He’s on a roll
John Cook, 76, isn't letting the number of his age restrict the miles that he pedals
For some perspective on the physical -- and mental -- capabilities of 76-year-old cyclist John Cook, consider this: Even if he were to ride one mile for every year of his age, he'd still cover only about three-quarters of the 100 miles he pumped out during the Honolulu Century Ride at the end of September.
Cook was one of more than 3,500 riders in the 26th edition of Hawaii's oldest and largest cycling event. And while the HCR is technically a "ride" in which participants pedal at their own pace rather than race, Cook's time of 9 hours, 6 minutes and 31 seconds -- for an average speed better than 10 miles per hour -- is nevertheless a monumental achievement for someone his age.
"I like to ride, and enjoy it," said Cook, who originally is from Fond du Lac, Wis., but has lived full time in Waikiki for the past five years with his wife, Margo. "Last year was my first year, but I hadn't been doing a lot of riding, so I just did 75 miles. But this year, why, I did the whole enchilada. It's good exercise."
Sure, good exercise for some, but pure torture to impossible mission for many others -- and not just those in his demographic. Cook is hardly like most any septuagenarian. The full yet sinewy muscles he's packing on his tanned arms and particularly his legs typically belong to athletes much younger. Same goes for the odometer reading of 4,304.2 total miles on his full-suspension Mongoose mountain bike, which he's been riding on both road and trail tires for eight years.
"I prefer to mountain-bike," explained Cook, "but it's hard to find somebody my age who wants to do it. ... Since I've been here, my road tires have been doing double time. But I still get the best of both worlds."
Cook said a key to his sustained health and fitness is that he has kept active his whole life, from playing football in high school to regularly diving, hiking and kayaking, among other activities, afterward.
A former sailor who built and then sailed and lived -- along with Margo -- on his own boat for many years and long distances, Cook is still a woodworker with his own Honolulu shop, the Master Craftsman.

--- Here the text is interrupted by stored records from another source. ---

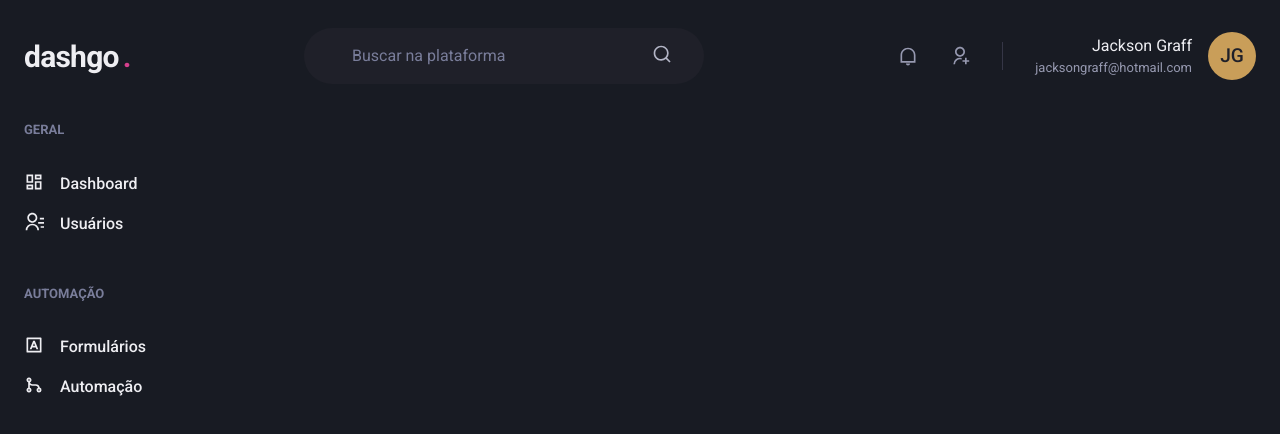
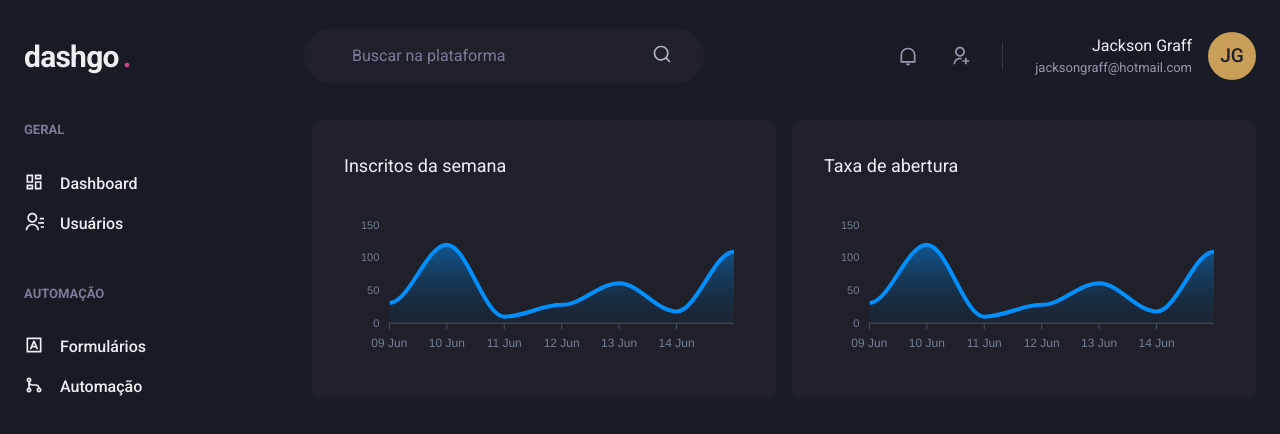
Before and after one commit to jrgraff/dashgo, a Next.js app: page /dashboard in a window 1280 px wide. Shown: the top 434 px of the page. Built offline with nearby package versions, Linux system fonts and the light colour scheme.

Commit message:
style: dashboard

```diff
--- a/package.json
+++ b/package.json
@@ -12,9 +12,11 @@
     "@chakra-ui/react": "^1.6.3",
     "@emotion/react": "^11.4.0",
     "@emotion/styled": "^11.3.0",
+    "apexcharts": "^3.27.1",
     "framer-motion": "^4.1.17",
     "next": "10.2.3",
     "react": "17.0.2",
+    "react-apexcharts": "^1.3.9",
     "react-dom": "17.0.2",
     "react-icons": "^4.2.0"
   },
--- a/src/pages/dashboard.tsx
+++ b/src/pages/dashboard.tsx
@@ -1,7 +1,66 @@
-import { Flex } from '@chakra-ui/react'
+import { Flex, SimpleGrid, Box, Text, theme } from '@chakra-ui/react'
+import dynamic from 'next/dynamic'
 
 import { Header } from '../components/Header'
 import { Sidebar } from '../components/Sidebar'
+
+const Chart = dynamic(() => import('react-apexcharts'), {
+  ssr: false,
+})
+
+const options = {
+  chart: {
+    toolbar: {
+      show: false,
+    },
+    zoom: {
+      enabled: false,
+    },
+    foreColor: theme.colors.gray[500],
+  },
+  grid: {
+    show: false,
+  },
+  dataLabels: {
+    enabled: false,
+  },
+  tooltip: {
+    enabled: false,
+  },
+  xaxis: {
+    type: 'datetime',
+    axisBorder: {
+      color: theme.colors.gray[600],
+    },
+    axisTicks: {
+      color: theme.colors.gray[600],
+    },
+    categories: [
+      '2021-06-09T00:00:00.000Z',
+      '2021-06-10T00:00:00.000Z',
+      '2021-06-11T00:00:00.000Z',
+      '2021-06-12T00:00:00.000Z',
+      '2021-06-13T00:00:00.000Z',
+      '2021-06-14T00:00:00.000Z',
+      '2021-06-15T00:00:00.000Z',
+    ],
+  },
+  fill: {
+    opacity: 0.3,
+    type: 'gradient',
+    gradient: {
+      shade: 'dark',
+      opacityFrom: 0.7,
+      opacityTo: 0.3
+    }
+  }
+}
+
+const series = [
+  {
+    name: 'series1', data: [31, 120, 10, 28, 61, 18, 109]
+  }
+]
 
 export default function Dashboard() {
   return (
@@ -10,6 +69,32 @@
 
       <Flex w="100%" my="6" maxWidth={1480} mx="auto" px="6">
         <Sidebar />
+
+        <SimpleGrid
+          flex="1"
+          gap="4"
+          minChildWidth="320px"
+          align="flex-start"
+        >
+          <Box
+            p="8"
+            bg="gray.800"
+            borderRadius={8}
+            pb="4"
+          >
+            <Text fontSize="lg" mb="4">Inscritos da semana</Text>
+            <Chart options={options} series={series} type="area" height={160} />
+          </Box>
+          <Box
+            p="8"
+            bg="gray.800"
+            borderRadius={8}
+            pb="4"
+          >
+            <Text fontSize="lg" mb="4">Taxa de abertura</Text>
+            <Chart options={options} series={series} type="area" height={160} />
+          </Box>
+        </SimpleGrid>
       </Flex>
     </Flex>
   )
```
Also changed, not shown: 1 other file (tests, documents, lock files or other folders).
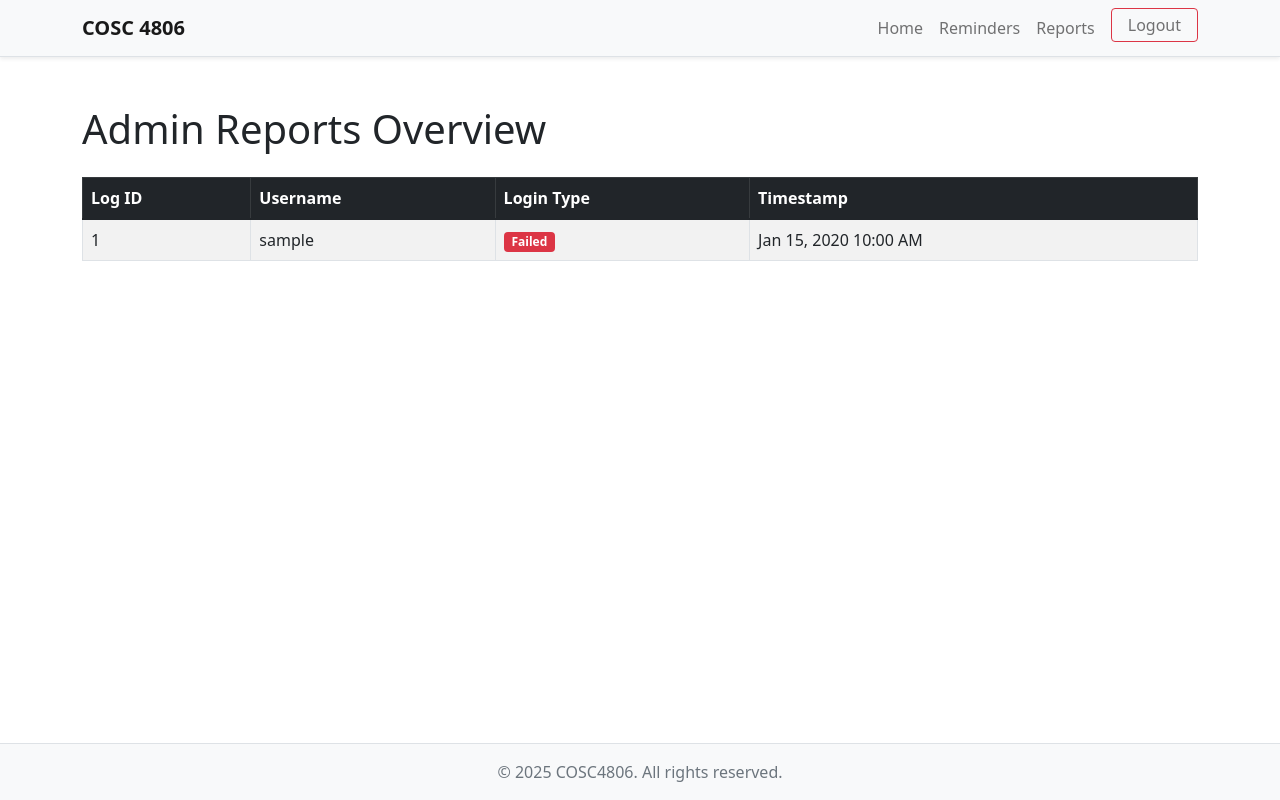
After one commit to Harsh-Tuwar/cosc-4806-5, a PHP site: template app/views/reports/all_logs.php in a window 1280 px wide. The commit adds this page. Run offline with PHP 8.4, Linux system fonts and the light colour scheme; the visitor is signed in with stand-in values (Sample User, id 1); tables that the repository leaves empty or names only in its code hold one stand-in row (values such as "Sample post"); the template is opened without the code that fills it: most values are stand-ins (such as "Sample title", 1, 10 or a date in 2020).

Commit message:
added a table to show all logs in a tabular format

```diff
--- a/app/controllers/reports.php
+++ b/app/controllers/reports.php
@@ -21,6 +21,12 @@ class Reports extends Controller {
                 'successful_attempts' => $max_stats['good'],
     ]);
   }
+
+  public function all_logs() {
+    $this->view('reports/all_logs', [
+                'logs' => $this->model('AccessLog')->getAllLogs()
+    ]);
+  }
 }
 
 ?>
--- /dev/null
+++ b/app/views/reports/all_logs.php
@@ -0,0 +1,39 @@
+<?php require_once 'app/views/templates/header.php' ?>
+
+<div class="container mt-5">
+  <h1 class="mb-4">Admin Reports Overview</h1>
+
+  <div class="table-responsive">
+    <table class="table table-bordered table-hover table-striped">
+      <thead class="table-dark">
+        <tr>
+          <th>Log ID</th>
+          <th>Username</th>
+          <th>Login Type</th>
+          <th>Timestamp</th>
+        </tr>
+      </thead>
+      <tbody>
+        <?php foreach ($data["logs"] as $log): ?>
+          <tr>
+            <td><?= htmlspecialchars($log['id']) ?></td>
+            <td><?= htmlspecialchars($log['username']) ?></td>
+            <td>
+              <?= $log['success_attempt'] == 1
+                  ? '<span class="badge bg-success">Successful</span>'
+                  : '<span class="badge bg-danger">Failed</span>' ?>
+            </td>
+            <td>
+              <?php
+                $date = new DateTime($log['timestamp']);
+                echo $date->format('M j, Y g:i A'); // e.g. Jul 9, 2025 5:04 PM
+              ?>
+            </td>
+          </tr>
+        <?php endforeach; ?>
+      </tbody>
+    </table>
+  </div>
+</div>
+
+<?php require_once 'app/views/templates/footer.php' ?>
--- a/app/views/reports/index.php
+++ b/app/views/reports/index.php
@@ -89,7 +89,7 @@
       <a href="/reminders" class="btn btn-outline-success w-100">View All Reminders</a>
     </div>
     <div class="col-md-4">
-      <a href="/logs" class="btn btn-outline-secondary w-100">View All Logs</a>
+      <a href="/reports/all_logs" class="btn btn-outline-secondary w-100">View All Logs</a>
     </div>
   </div>
 </div>
```
Also changed, not shown: app/models/AccessLog.php (+8 -0 lines).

Cook didn't get heavily into cycling until about 12 years ago, but he simply never viewed entering his golden years as reason to stop challenging himself. His regular routine is a 10-mile ride from his condo to the Kahala Resort and back, three to four times a week. Far from done with cycling events, he hopes to participate in the 50-day, 3,629-mile Across America North ride from Oregon to New Hampshire in the near future.

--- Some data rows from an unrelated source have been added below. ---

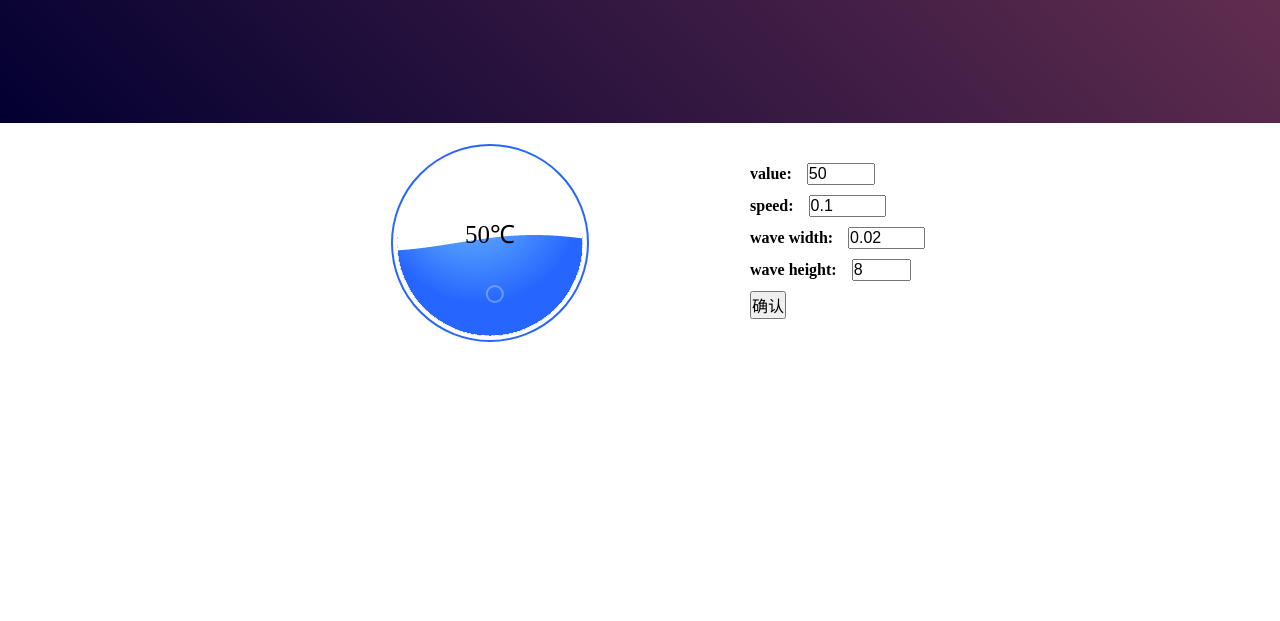
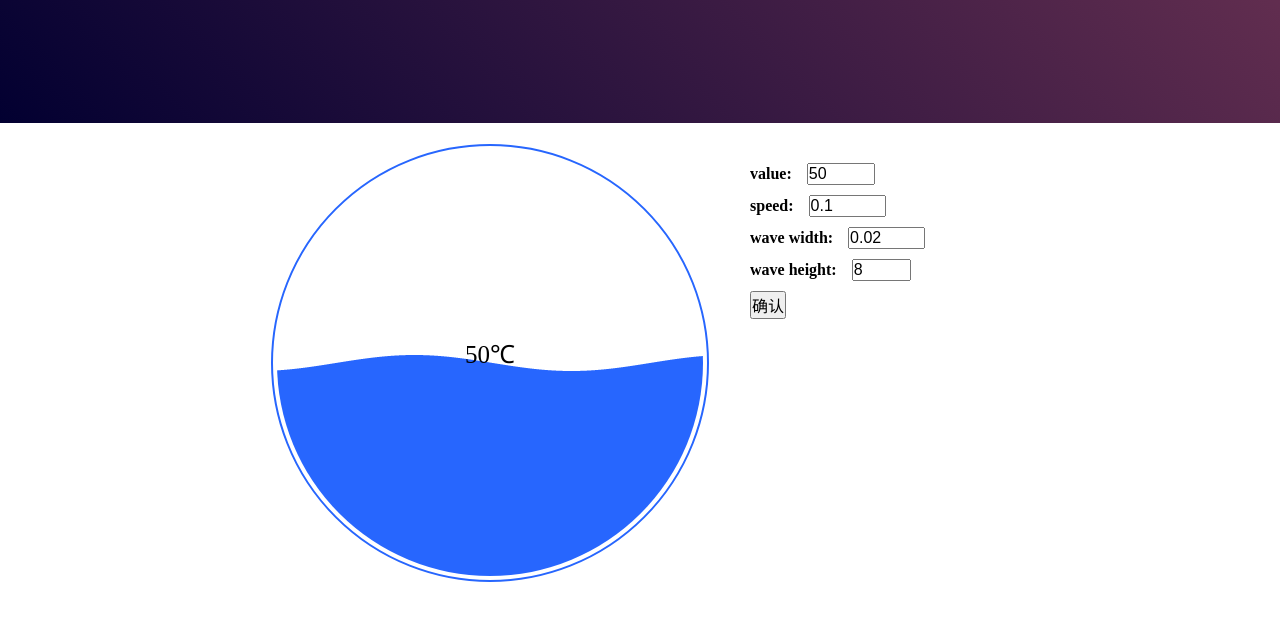
Before and after one commit to zedwang/waterball, a website: page demo/index.html in a window 1280 px wide. Shown: the part 177-798 px from the top of the page. Drawn offline with nearby package versions, Linux system fonts and the light colour scheme; files that its build step writes are made by us from their sources.

Commit message:
Optimization of circular tooth

```diff
--- a/demo/index.html
+++ b/demo/index.html
@@ -96,7 +96,7 @@
 <script type="text/javascript">
     var wb = new WaterBall('container0',{
             value:50,
-            r:100,
+            r:220,
             borderColor:'#2766fe',
             color:'#000000',
 						ext: '℃',
--- a/src/water-ball.js
+++ b/src/water-ball.js
@@ -135,6 +135,7 @@ Object.assign(WaterBall.prototype, {
     return document.getElementById(id);
   },
   _update: function () {
+    this.eAngle = 0;
     cancelAnimationFrame(this.timer);
     this.reverse = this._reverse();//百分比对应的数值
     this._drawArc(this.oc, this.reverse);
@@ -170,10 +171,9 @@ Object.assign(WaterBall.prototype, {
     var ctx = oc.getContext('2d');
     ctx.clearRect(0, 0, this.opts.d, this.opts.d);
 
-
     // 外层的球
     ctx.lineWidth = this.opts.borderWidth;
-
+    ctx.save();
     ctx.beginPath();
     ctx.strokeStyle = this.opts.borderColor;
     ctx.fillStyle = this._createGradient(ctx, this.opts.fill);
@@ -181,7 +181,7 @@ Object.assign(WaterBall.prototype, {
     ctx.stroke();
     ctx.beginPath();
     ctx.arc(this.opts.r, this.opts.r, this.opts.r - this.opts.borderWidth - 5, 0, 2 * Math.PI);
-    ctx.fill();
+    ctx.closePath()
     ctx.clip();
 
     // 绘制波浪
@@ -214,6 +214,7 @@ Object.assign(WaterBall.prototype, {
     ctx.stroke();
 
 
+
     // 绘制文本
     var fColor = this._HexToRGB(this.opts.color);
     if (this.opts.value > 55) {
@@ -224,6 +225,7 @@ Object.assign(WaterBall.prototype, {
     ctx.fillStyle = fColor;
     ctx.textAlign = this.opts.textAlign;
     ctx.fillText(this._ceil(this.opts.value) + this.opts.ext, this.opts.r, this.opts.r);
+    ctx.restore();
 
 
     var self = this;
```
Also changed, not shown: dist/water-ball.js, dist/water-ball.min.js.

"I just can't see myself sitting on a front porch in a rocker. I just can't sit around and do nothing," Cook said. "That's why I'm riding a bicycle. And I'm hoping that if people see this, they might say, 'Well, if he can do it, why can't I?'"